The JD Drew Hall of Fame discussion continues.

Look, I know that I beat the “subject” of JD Drew into the ground, but I believe it is of baseball importance to do so.

But I just can’t get past the thought of some, and by some, I mean Rob Neyer and crew, advocating that JD Drew may become enshrined into Cooperstown, beside Willie Mays and Hank Aaron, among others.

Seriously, this debate has crossed my mind numerous times ever since I discovered the career ‘WAR’ numbers.

And those numbers suggest that Drew has an outside chance at gaining A LOT of support by the Sabermetric crew.  And that crew is generally very smart, in that they tend to rely on evidence and what they believe in, the numbers.

However, if JD Drew accumulates, say, 3.0 ‘WAR’ a season, on average, for the next six years.  Then he will end up with about 62 total wins.  And that, my friends, is McGwire and Raines territory.

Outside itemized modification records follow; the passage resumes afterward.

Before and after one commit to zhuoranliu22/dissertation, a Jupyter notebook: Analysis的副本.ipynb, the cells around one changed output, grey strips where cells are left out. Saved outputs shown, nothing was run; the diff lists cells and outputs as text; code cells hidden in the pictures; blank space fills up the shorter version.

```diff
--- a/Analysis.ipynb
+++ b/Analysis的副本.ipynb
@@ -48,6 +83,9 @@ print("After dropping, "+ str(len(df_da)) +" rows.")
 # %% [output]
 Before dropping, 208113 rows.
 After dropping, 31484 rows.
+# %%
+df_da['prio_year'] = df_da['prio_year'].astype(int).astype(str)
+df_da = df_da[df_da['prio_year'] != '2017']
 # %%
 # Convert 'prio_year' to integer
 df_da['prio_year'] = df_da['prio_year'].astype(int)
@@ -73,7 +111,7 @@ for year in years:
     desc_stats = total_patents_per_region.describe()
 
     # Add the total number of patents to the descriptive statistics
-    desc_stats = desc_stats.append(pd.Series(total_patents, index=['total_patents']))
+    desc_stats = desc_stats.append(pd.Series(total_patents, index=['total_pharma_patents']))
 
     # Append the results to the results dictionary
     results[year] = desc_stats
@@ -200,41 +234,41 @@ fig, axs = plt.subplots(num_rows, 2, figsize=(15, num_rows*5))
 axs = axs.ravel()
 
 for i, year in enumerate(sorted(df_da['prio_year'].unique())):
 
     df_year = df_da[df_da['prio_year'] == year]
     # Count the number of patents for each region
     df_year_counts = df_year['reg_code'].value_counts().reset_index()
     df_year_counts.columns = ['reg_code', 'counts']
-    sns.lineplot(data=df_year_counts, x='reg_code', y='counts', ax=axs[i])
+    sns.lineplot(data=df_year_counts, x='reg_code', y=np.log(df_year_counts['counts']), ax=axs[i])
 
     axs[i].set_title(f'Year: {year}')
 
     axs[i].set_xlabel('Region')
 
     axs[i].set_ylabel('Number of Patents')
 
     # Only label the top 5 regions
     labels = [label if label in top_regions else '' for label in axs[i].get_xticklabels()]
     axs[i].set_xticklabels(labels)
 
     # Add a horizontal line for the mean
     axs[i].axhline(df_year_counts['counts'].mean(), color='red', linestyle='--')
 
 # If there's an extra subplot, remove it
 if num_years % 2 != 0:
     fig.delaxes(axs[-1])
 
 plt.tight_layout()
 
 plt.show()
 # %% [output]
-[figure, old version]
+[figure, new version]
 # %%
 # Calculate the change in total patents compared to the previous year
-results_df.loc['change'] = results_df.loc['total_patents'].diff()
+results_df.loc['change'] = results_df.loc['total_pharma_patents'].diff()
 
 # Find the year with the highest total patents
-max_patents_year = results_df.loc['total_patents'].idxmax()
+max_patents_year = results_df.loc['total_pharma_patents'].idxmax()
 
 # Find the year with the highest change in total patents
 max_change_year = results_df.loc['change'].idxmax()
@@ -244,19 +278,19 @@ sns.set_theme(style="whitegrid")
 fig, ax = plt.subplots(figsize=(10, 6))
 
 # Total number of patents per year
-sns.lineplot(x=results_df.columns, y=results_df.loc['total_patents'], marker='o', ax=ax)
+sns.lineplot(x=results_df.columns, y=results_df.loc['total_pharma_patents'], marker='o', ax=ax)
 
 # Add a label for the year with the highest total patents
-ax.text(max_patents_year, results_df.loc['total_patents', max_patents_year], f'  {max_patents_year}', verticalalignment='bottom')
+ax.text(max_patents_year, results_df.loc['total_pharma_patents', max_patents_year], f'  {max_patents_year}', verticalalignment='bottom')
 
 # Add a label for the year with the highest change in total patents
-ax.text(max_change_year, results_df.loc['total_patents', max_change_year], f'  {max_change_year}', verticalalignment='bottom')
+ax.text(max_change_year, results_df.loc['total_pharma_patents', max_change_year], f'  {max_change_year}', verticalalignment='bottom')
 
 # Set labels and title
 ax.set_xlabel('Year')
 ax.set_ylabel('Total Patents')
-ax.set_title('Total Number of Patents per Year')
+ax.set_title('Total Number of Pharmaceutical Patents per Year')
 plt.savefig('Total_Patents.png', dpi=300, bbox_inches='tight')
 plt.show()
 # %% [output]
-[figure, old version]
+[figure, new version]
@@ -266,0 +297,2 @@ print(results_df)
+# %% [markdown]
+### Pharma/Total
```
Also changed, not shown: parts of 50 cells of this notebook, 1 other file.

Now, with much evidence against Drew’s body actually holding up as he ages, we of course do not know if he will be able to average 3.0 ‘WAR’.  Or for that matter, even be able to play another six seasons of 120-130 games a season.

And even if he plays, it is far from certain that he can average a 3.0 ‘WAR,’ although it is far from out of the question too.

But the fact is, Drew has 44 ‘Wins above replacement’ at this point in his career.  That is a fact.

Now, less factual of course, is what that actually means.  Many, including myself, feel it does mean a heck of a lot.  And that number suggests that Drew has probably been underrated by many throughout his actual career, rather than his theoretical career.  And by “theoretical,” I am referring to the one that many envisioned him as having.  You know, 40 bombs a year, .3oo average, plate discipline that rivals the best to ever play, good defense, sufficient arm, etc, etc, etc.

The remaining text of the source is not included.